Sérgio and Odair Assad are Brazilian-born brothers who have taken the classical guitar world by storm. Their exceptional artistry and uncanny ensemble playing come from both a family rich in Brazilian musical tradition and from studies with the guitar/lutenist Monina Távora (1921-2011), a disciple of Andrés Segovia. In addition to setting new performance standards, the Assads have played a major role in creating and introducing new music for two guitars. Their virtuosity has inspired a wide range of composers to write for them including Astor Piazzolla, Terry Riley, Radamés Gnattali, Marlos Nobre, and many others. The Assads last performed on our Music in the Park Series to a sold-out audience in May 2015. Hearing the musical talents of all three musicians together, all making their debuts on this series, will be a magical event.
The first mandolin soloist to be nominated for a classical Grammy, Avi Avital is one of the foremost ambassadors for his instrument.
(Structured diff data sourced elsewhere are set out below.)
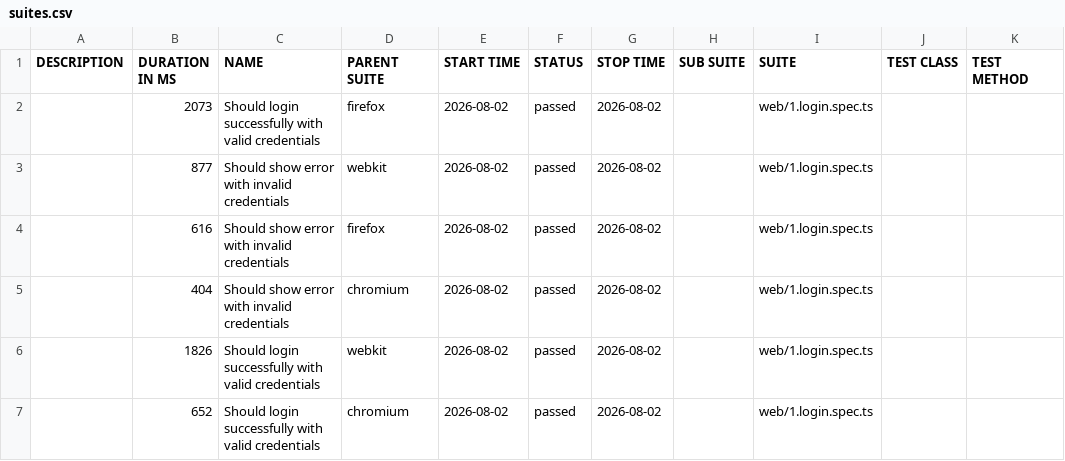
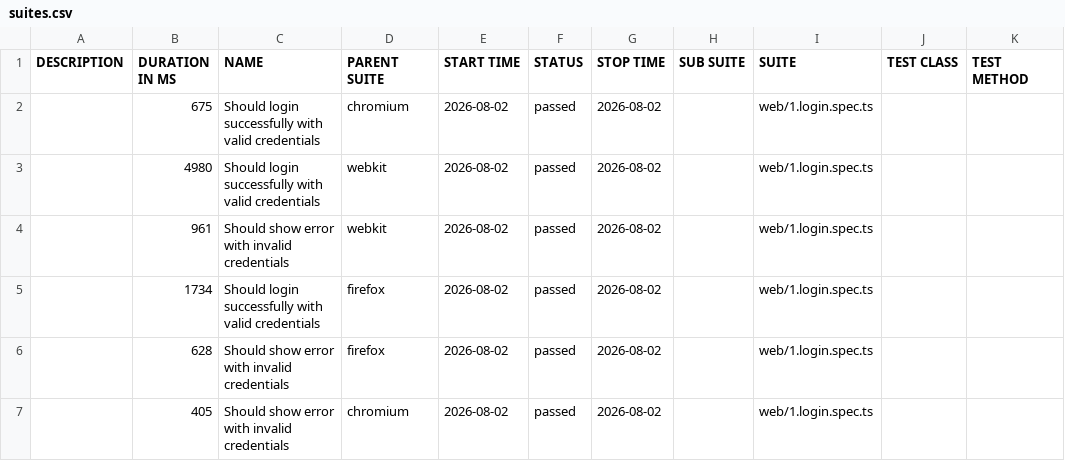
Before and after one commit to quijalvob/playwright-ts-framework, a CSV file: login/data/suites.csv, drawn as a sheet.

```diff
--- a/login/data/suites.csv
+++ b/login/data/suites.csv
@@ -1,7 +1,7 @@
 "DESCRIPTION","DURATION IN MS","NAME","PARENT SUITE","START TIME","STATUS","STOP TIME","SUB SUITE","SUITE","TEST CLASS","TEST METHOD"
-"","2073","Should login successfully with valid credentials","firefox","2026-08-02","passed","2026-08-02","","web/1.login.spec.ts","",""
-"","877","Should show error with invalid credentials","webkit","2026-08-02","passed","2026-08-02","","web/1.login.spec.ts","",""
-"","616","Should show error with invalid credentials","firefox","2026-08-02","passed","2026-08-02","","web/1.login.spec.ts","",""
-"","404","Should show error with invalid credentials","chromium","2026-08-02","passed","2026-08-02","","web/1.login.spec.ts","",""
-"","1826","Should login successfully with valid credentials","webkit","2026-08-02","passed","2026-08-02","","web/1.login.spec.ts","",""
-"","652","Should login successfully with valid credentials","chromium","2026-08-02","passed","2026-08-02","","web/1.login.spec.ts","",""
+"","675","Should login successfully with valid credentials","chromium","2026-08-02","passed","2026-08-02","","web/1.login.spec.ts","",""
+"","4980","Should login successfully with valid credentials","webkit","2026-08-02","passed","2026-08-02","","web/1.login.spec.ts","",""
+"","961","Should show error with invalid credentials","webkit","2026-08-02","passed","2026-08-02","","web/1.login.spec.ts","",""
+"","1734","Should login successfully with valid credentials","firefox","2026-08-02","passed","2026-08-02","","web/1.login.spec.ts","",""
+"","628","Should show error with invalid credentials","firefox","2026-08-02","passed","2026-08-02","","web/1.login.spec.ts","",""
+"","405","Should show error with invalid credentials","chromium","2026-08-02","passed","2026-08-02","","web/1.login.spec.ts","",""
```
Also changed, not shown: 38 other files.
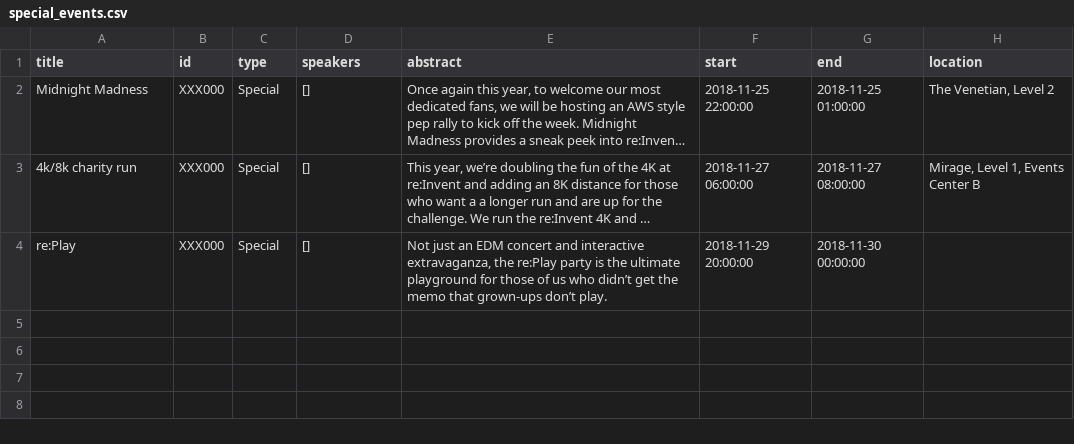
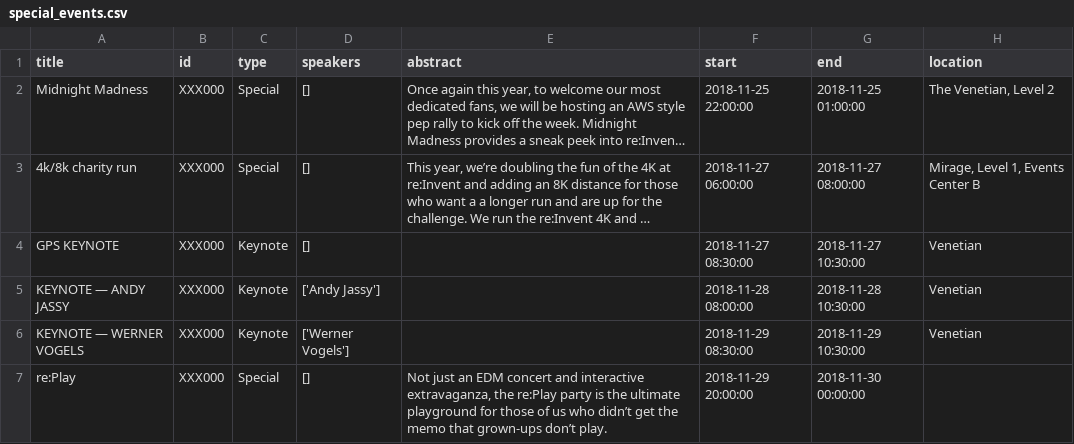
Before and after one commit to StegSchreck/AWSreCalendar, a CSV file: special_events.csv, drawn as a sheet; long unchanged cells end in …; the diff names each change by its address in the sheet, - before the commit and + after, or states it on an @@ line.

Commit message:
Add keynotes to special events

```diff
--- a/special_events.csv
+++ b/special_events.csv
+row 4: GPS KEYNOTE | XXX000 | Keynote | [] |  | 2018-11-27 08:30:00 | 2018-11-27 10:30:00 | Venetian
+row 5: KEYNOTE — ANDY JASSY | XXX000 | Keynote | ['Andy Jassy'] |  | 2018-11-28 08:00:00 | 2018-11-28 10:30:00 | Venetian
+row 6: KEYNOTE — WERNER VOGELS | XXX000 | Keynote | ['Werner Vogels'] |  | 2018-11-29 08:30:00 | 2018-11-29 10:30:00 | Venetian
```
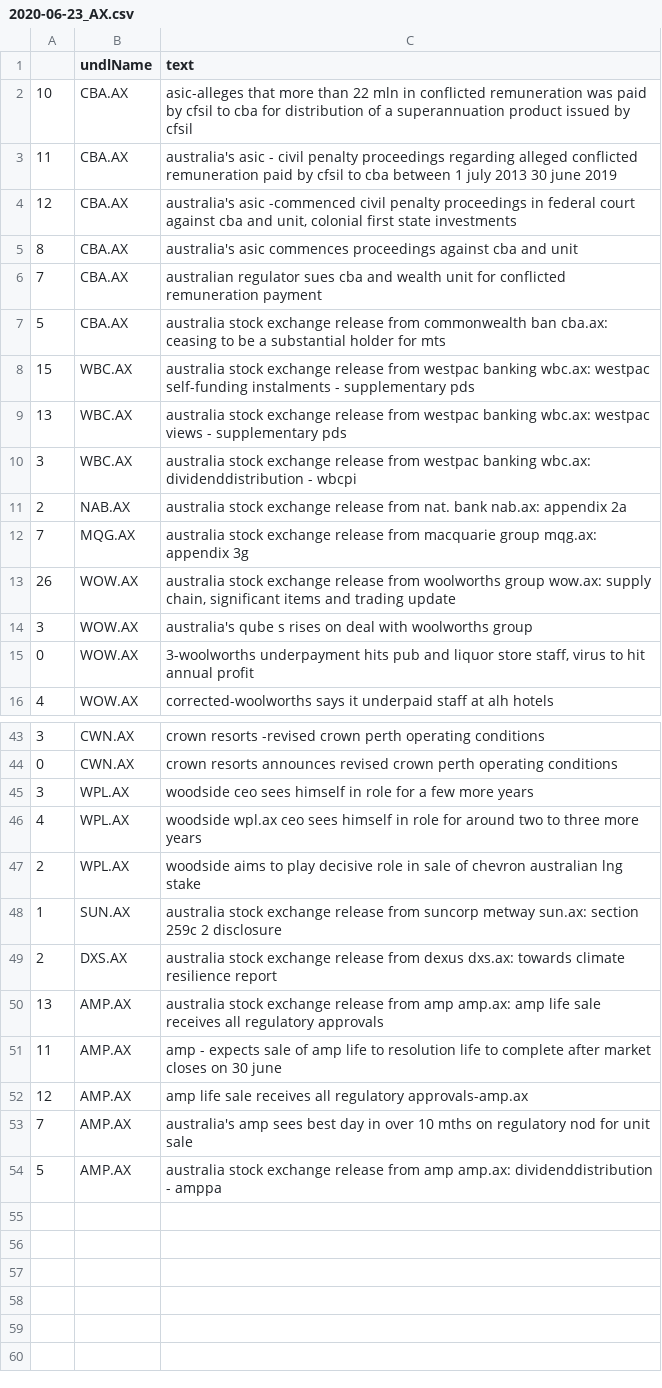
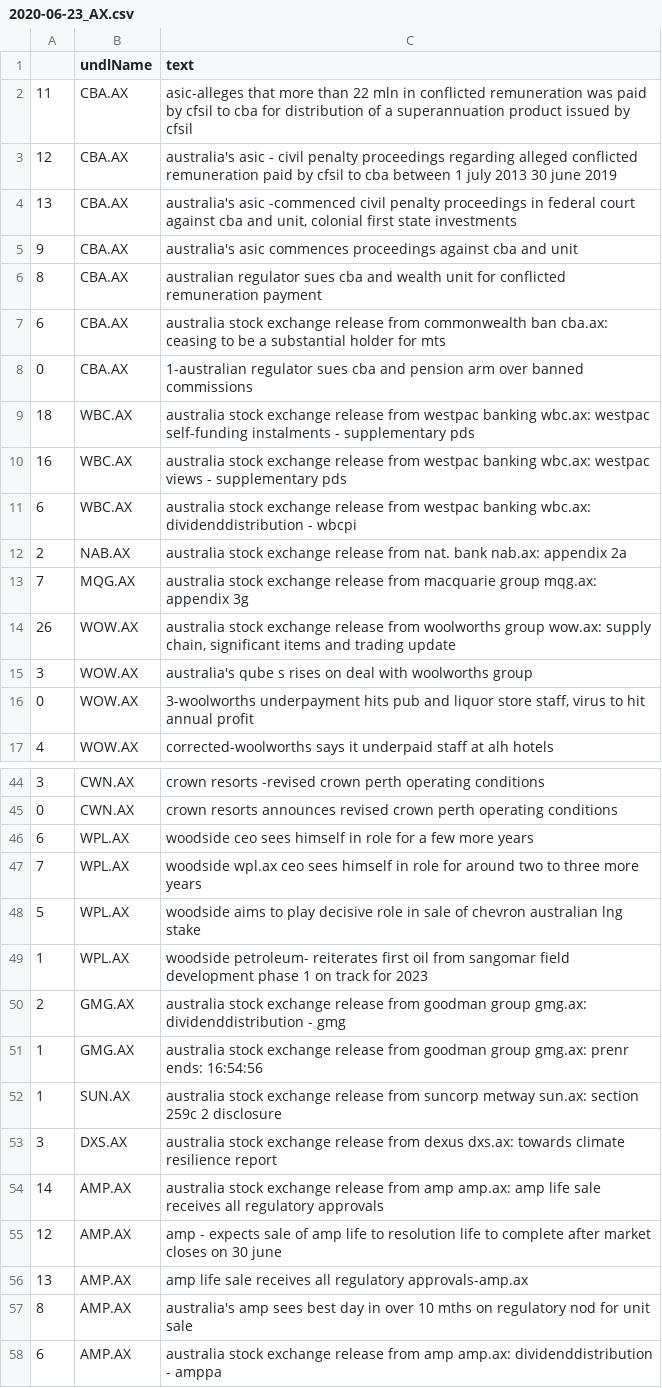
Before and after one commit to hoichunlaw/EventDriven, a CSV file: result/2020-06-23_AX.csv, drawn as a sheet; only a part is shown, gaps mark what is left out.

```diff
--- a/result/2020-06-23_AX.csv
+++ b/result/2020-06-23_AX.csv
@@ -1,11 +1,12 @@
 ,undlName,text
-10,CBA.AX,asic-alleges that more than 22 mln in conflicted remuneration was paid by cfsil to cba for distribution of a superannuation product issued by cfsil
-11,CBA.AX,australia's asic - civil penalty proceedings regarding alleged conflicted remuneration paid by cfsil to cba between 1 july 2013  30 june 2019
-12,CBA.AX,"australia's asic -commenced civil penalty proceedings in federal court against cba and unit, colonial first state investments"
-8,CBA.AX,australia's asic commences proceedings against cba and unit
-7,CBA.AX,australian regulator sues cba and wealth unit for conflicted remuneration payment
-5,CBA.AX,australia stock exchange release from commonwealth ban cba.ax: ceasing to be a substantial holder for mts
-15,WBC.AX,australia stock exchange release from westpac banking wbc.ax: westpac self-funding instalments - supplementary pds
-13,WBC.AX,australia stock exchange release from westpac banking wbc.ax: westpac views - supplementary pds
-3,WBC.AX,australia stock exchange release from westpac banking wbc.ax: dividenddistribution - wbcpi
+11,CBA.AX,asic-alleges that more than 22 mln in conflicted remuneration was paid by cfsil to cba for distribution of a superannuation product issued by cfsil
+12,CBA.AX,australia's asic - civil penalty proceedings regarding alleged conflicted remuneration paid by cfsil to cba between 1 july 2013  30 june 2019
+13,CBA.AX,"australia's asic -commenced civil penalty proceedings in federal court against cba and unit, colonial first state investments"
+9,CBA.AX,australia's asic commences proceedings against cba and unit
+8,CBA.AX,australian regulator sues cba and wealth unit for conflicted remuneration payment
+6,CBA.AX,australia stock exchange release from commonwealth ban cba.ax: ceasing to be a substantial holder for mts
+0,CBA.AX,1-australian regulator sues cba and pension arm over banned commissions
+18,WBC.AX,australia stock exchange release from westpac banking wbc.ax: westpac self-funding instalments - supplementary pds
+16,WBC.AX,australia stock exchange release from westpac banking wbc.ax: westpac views - supplementary pds
+6,WBC.AX,australia stock exchange release from westpac banking wbc.ax: dividenddistribution - wbcpi
 2,NAB.AX,australia stock exchange release from nat. bank nab.ax: appendix 2a
@@ -44,11 +45,14 @@
 0,CWN.AX,crown resorts announces revised crown perth operating conditions
-3,WPL.AX,woodside ceo sees himself in role for a few more years
-4,WPL.AX,woodside wpl.ax ceo sees himself in role for around two to three more years
-2,WPL.AX,woodside aims to play decisive role in sale of chevron australian lng stake
+6,WPL.AX,woodside ceo sees himself in role for a few more years
+7,WPL.AX,woodside wpl.ax ceo sees himself in role for around two to three more years
+5,WPL.AX,woodside aims to play decisive role in sale of chevron australian lng stake
+1,WPL.AX,woodside petroleum- reiterates first oil from sangomar field development phase 1 on track for 2023
+2,GMG.AX,australia stock exchange release from goodman group gmg.ax: dividenddistribution - gmg
+1,GMG.AX,australia stock exchange release from goodman group gmg.ax: prenr ends: 16:54:56
 1,SUN.AX,australia stock exchange release from suncorp metway sun.ax: section 259c 2 disclosure
-2,DXS.AX,australia stock exchange release from dexus dxs.ax: towards climate resilience report
-13,AMP.AX,australia stock exchange release from amp amp.ax: amp life sale receives all regulatory approvals
-11,AMP.AX,amp - expects sale of amp life to resolution life to complete after market closes on 30 june
-12,AMP.AX,amp life sale receives all regulatory approvals-amp.ax
-7,AMP.AX,australia's amp sees best day in over 10 mths on regulatory nod for unit sale
-5,AMP.AX,australia stock exchange release from amp amp.ax: dividenddistribution - amppa
+3,DXS.AX,australia stock exchange release from dexus dxs.ax: towards climate resilience report
+14,AMP.AX,australia stock exchange release from amp amp.ax: amp life sale receives all regulatory approvals
+12,AMP.AX,amp - expects sale of amp life to resolution life to complete after market closes on 30 june
+13,AMP.AX,amp life sale receives all regulatory approvals-amp.ax
+8,AMP.AX,australia's amp sees best day in over 10 mths on regulatory nod for unit sale
+6,AMP.AX,australia stock exchange release from amp amp.ax: dividenddistribution - amppa
```
Also changed, not shown: result/2020-06-23_SI.csv, 1 other file.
Passionate and “explosively charismatic” (New York Times) in live performance, he is a driving force behind the reinvigoration of the mandolin repertory. More than 90 contemporary compositions, 15 of them concertos, have been written for him, while his inspired re-imaginings of music for other instruments include the arrangements heard on his 2014 recording Between Worlds. Enhanced by his infectious spirit of adventure and the warm rapport he fosters with his audience, Avital’s championship of his instrument is taking the mandolin centre stage. “The exciting part of being a classical mandolin player,” he says, “is that it opens a wide field for creative freedom. When I commission new pieces and engage with different musical styles, I feel that I am bringing to light new faces of this unique instrument, uncovering what is hiding there.”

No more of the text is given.